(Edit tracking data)

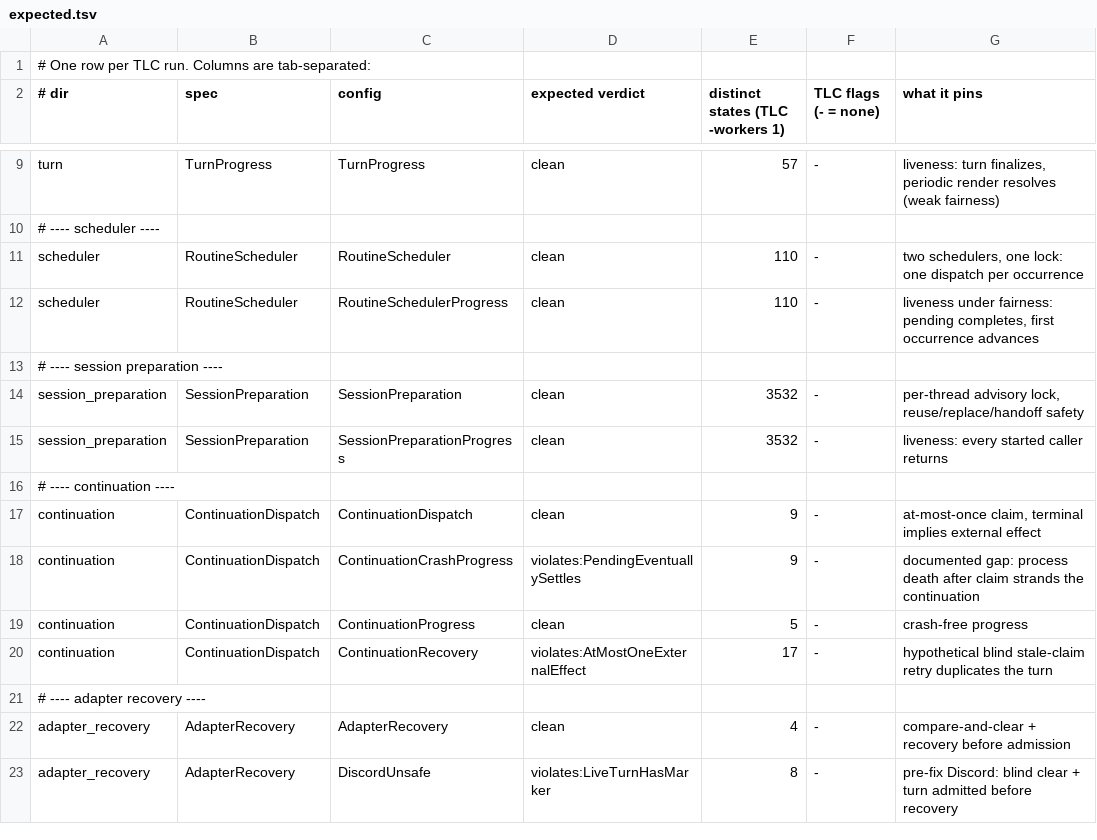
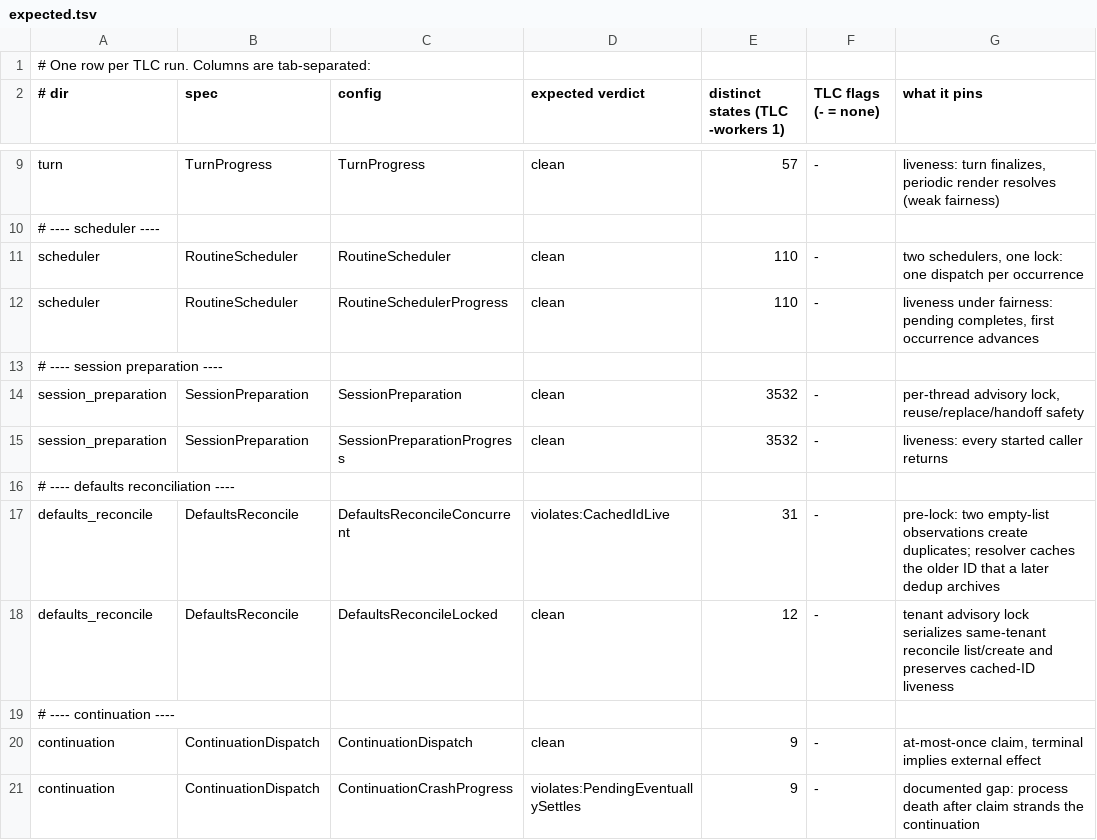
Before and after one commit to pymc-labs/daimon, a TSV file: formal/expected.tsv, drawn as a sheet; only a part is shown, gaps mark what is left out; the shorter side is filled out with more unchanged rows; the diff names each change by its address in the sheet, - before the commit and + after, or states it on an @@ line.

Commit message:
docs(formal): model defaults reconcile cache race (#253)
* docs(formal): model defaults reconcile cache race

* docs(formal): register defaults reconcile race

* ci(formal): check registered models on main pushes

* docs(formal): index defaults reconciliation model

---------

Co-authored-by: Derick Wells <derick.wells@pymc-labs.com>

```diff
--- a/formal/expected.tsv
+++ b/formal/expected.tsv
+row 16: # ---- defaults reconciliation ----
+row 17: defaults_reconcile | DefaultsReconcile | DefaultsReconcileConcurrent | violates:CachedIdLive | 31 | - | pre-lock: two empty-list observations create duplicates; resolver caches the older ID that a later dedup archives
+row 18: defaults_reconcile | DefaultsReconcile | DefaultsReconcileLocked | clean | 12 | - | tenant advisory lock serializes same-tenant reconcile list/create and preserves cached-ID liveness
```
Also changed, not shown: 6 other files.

[ASSIGNED TASK] Consider the entries above and return each line with the string "race".

[OUTPUT OF THE EXERCISE]
docs(formal): model defaults reconcile cache race (#253)
* docs(formal): model defaults reconcile cache race
* docs(formal): register defaults reconcile race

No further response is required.